:: LISTED RECORDS ::
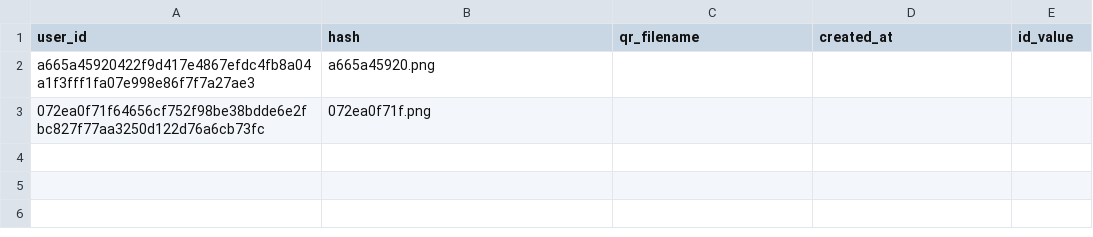
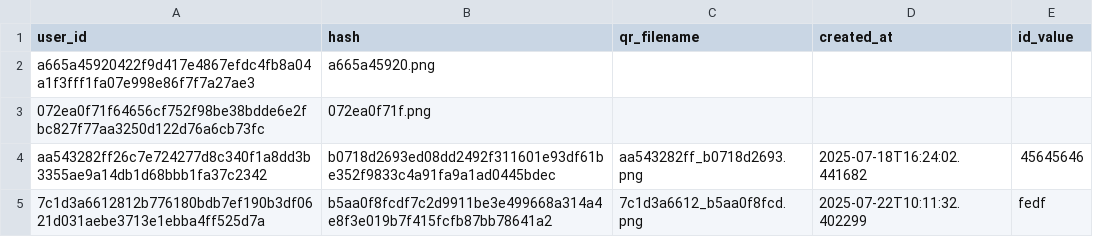
Before and after one commit to crayfr/qr_code-, a CSV file: data.csv, drawn as a sheet.

```diff
--- a/data.csv
+++ b/data.csv
@@ -3 +3,3 @@ a665a45920422f9d417e4867efdc4fb8a04a1f3fff1fa07e998e86f7f7a27ae3,a665a45920.png
 072ea0f71f64656cf752f98be38bdde6e2fbc827f77aa3250d122d76a6cb73fc,072ea0f71f.png
+aa543282ff26c7e724277d8c340f1a8dd3b3355ae9a14db1d68bbb1fa37c2342,b0718d2693ed08dd2492f311601e93df61be352f9833c4a91fa9a1ad0445bdec,aa543282ff_b0718d2693.png,2025-07-18T16:24:02.441682,45645646
+7c1d3a6612812b776180bdb7ef190b3df0621d031aebe3713e1ebba4ff525d7a,b5aa0f8fcdf7c2d9911be3e499668a314a4e8f3e019b7f415fcfb87bb78641a2,7c1d3a6612_b5aa0f8fcd.png,2025-07-22T10:11:32.402299,fedf
```
Also changed, not shown: users.csv, 4 other files.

:: WHAT TO DO ::
Go through the listing and work out how many lines include the string "data". Give only the number.

:: ANSWER ::
3